WORK ORDER:
Since pictures are not wanted in the copy, output only the rest of each record exactly.

INFORMATION SUPPLIED section start

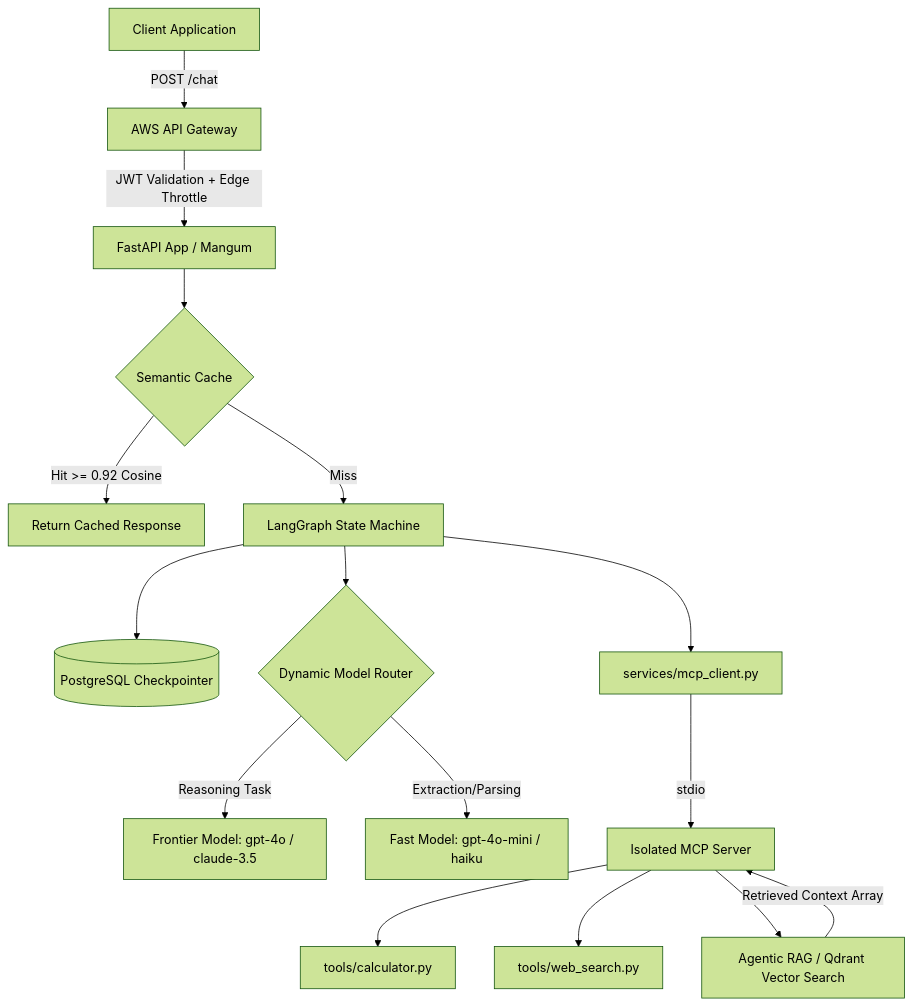
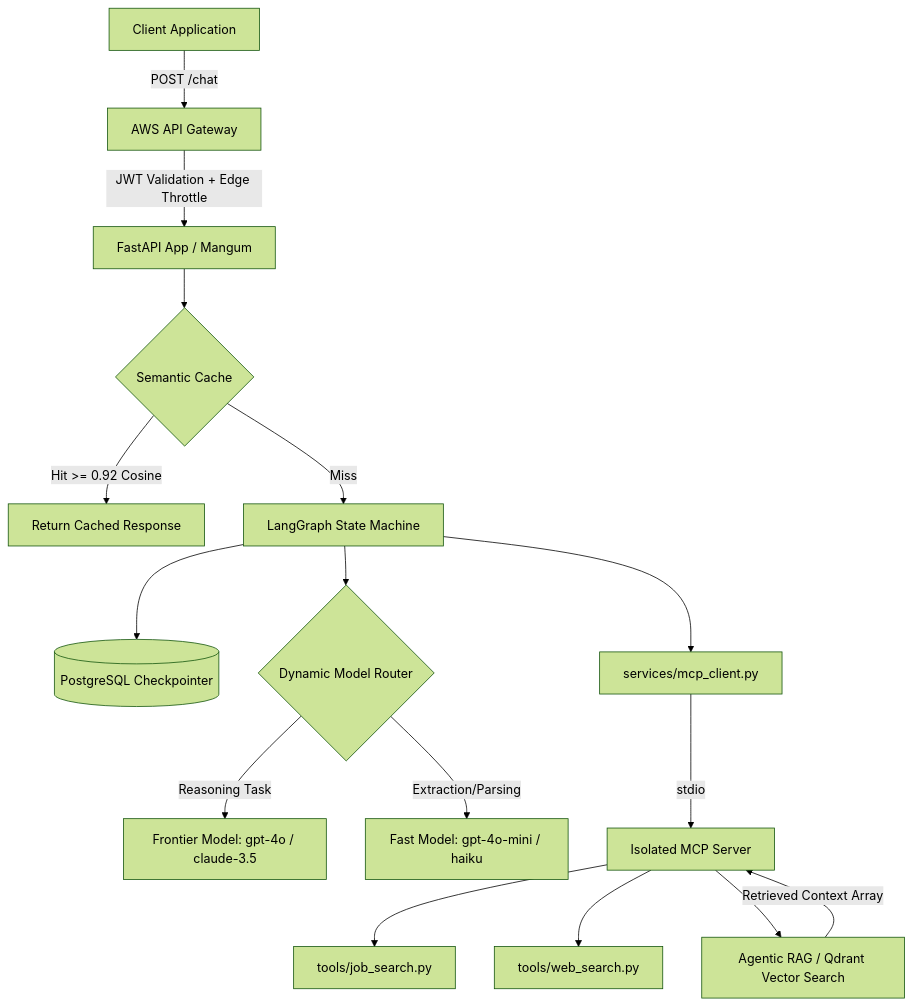
One commit to Deepakpariharr/Agentic-AI-Backend changed the diagram in README.md. Above: the diagram before and after it, drawn with Mermaid (forest theme).

Commit message:
Update MCPServer tool

````diff
--- a/README.md
+++ b/README.md
@@ -16,25 +16,25 @@
 ```mermaid
 graph TD
     Client[Client Application] -->|POST /chat| APIGW[AWS API Gateway]
     APIGW -->|JWT Validation + Edge Throttle| FastAPI[FastAPI App / Mangum]
     
     FastAPI --> Cache{Semantic Cache}
     Cache -->|Hit >= 0.92 Cosine| Return[Return Cached Response]
     Cache -->|Miss| LangGraph[LangGraph State Machine]
     
     LangGraph --> Checkpoint[(PostgreSQL Checkpointer)]
     LangGraph --> Router{Dynamic Model Router}
     
     Router -->|Reasoning Task| Heavy[Frontier Model: gpt-4o / claude-3.5]
     Router -->|Extraction/Parsing| Light[Fast Model: gpt-4o-mini / haiku]
     
     LangGraph --> MCP[services/mcp_client.py]
     MCP -->|stdio| MCPServer[Isolated MCP Server]
-    MCPServer --> Tool1[tools/calculator.py]
+    MCPServer --> Tool1[tools/job_search.py]
     MCPServer --> Tool2[tools/web_search.py]
     
     %% Explicitly highlighting Agentic RAG 
     MCPServer --> Tool3[Agentic RAG / Qdrant Vector Search]
     Tool3 -->|Retrieved Context Array| MCPServer
   
 ```
````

INFORMATION SUPPLIED section end

ANSWER TO THIS PROBLEM:
One commit to Deepakpariharr/Agentic-AI-Backend changed the diagram in README.md. Above: the diagram before and after it, drawn with Mermaid (forest theme).

Commit message:
Update MCPServer tool

````diff
--- a/README.md
+++ b/README.md
@@ -16,25 +16,25 @@
 ```mermaid
 graph TD
     Client[Client Application] -->|POST /chat| APIGW[AWS API Gateway]
     APIGW -->|JWT Validation + Edge Throttle| FastAPI[FastAPI App / Mangum]
     
     FastAPI --> Cache{Semantic Cache}
     Cache -->|Hit >= 0.92 Cosine| Return[Return Cached Response]
     Cache -->|Miss| LangGraph[LangGraph State Machine]
     
     LangGraph --> Checkpoint[(PostgreSQL Checkpointer)]
     LangGraph --> Router{Dynamic Model Router}
     
     Router -->|Reasoning Task| Heavy[Frontier Model: gpt-4o / claude-3.5]
     Router -->|Extraction/Parsing| Light[Fast Model: gpt-4o-mini / haiku]
     
     LangGraph --> MCP[services/mcp_client.py]
     MCP -->|stdio| MCPServer[Isolated MCP Server]
-    MCPServer --> Tool1[tools/calculator.py]
+    MCPServer --> Tool1[tools/job_search.py]
     MCPServer --> Tool2[tools/web_search.py]
     
     %% Explicitly highlighting Agentic RAG 
     MCPServer --> Tool3[Agentic RAG / Qdrant Vector Search]
     Tool3 -->|Retrieved Context Array| MCPServer
   
 ```
````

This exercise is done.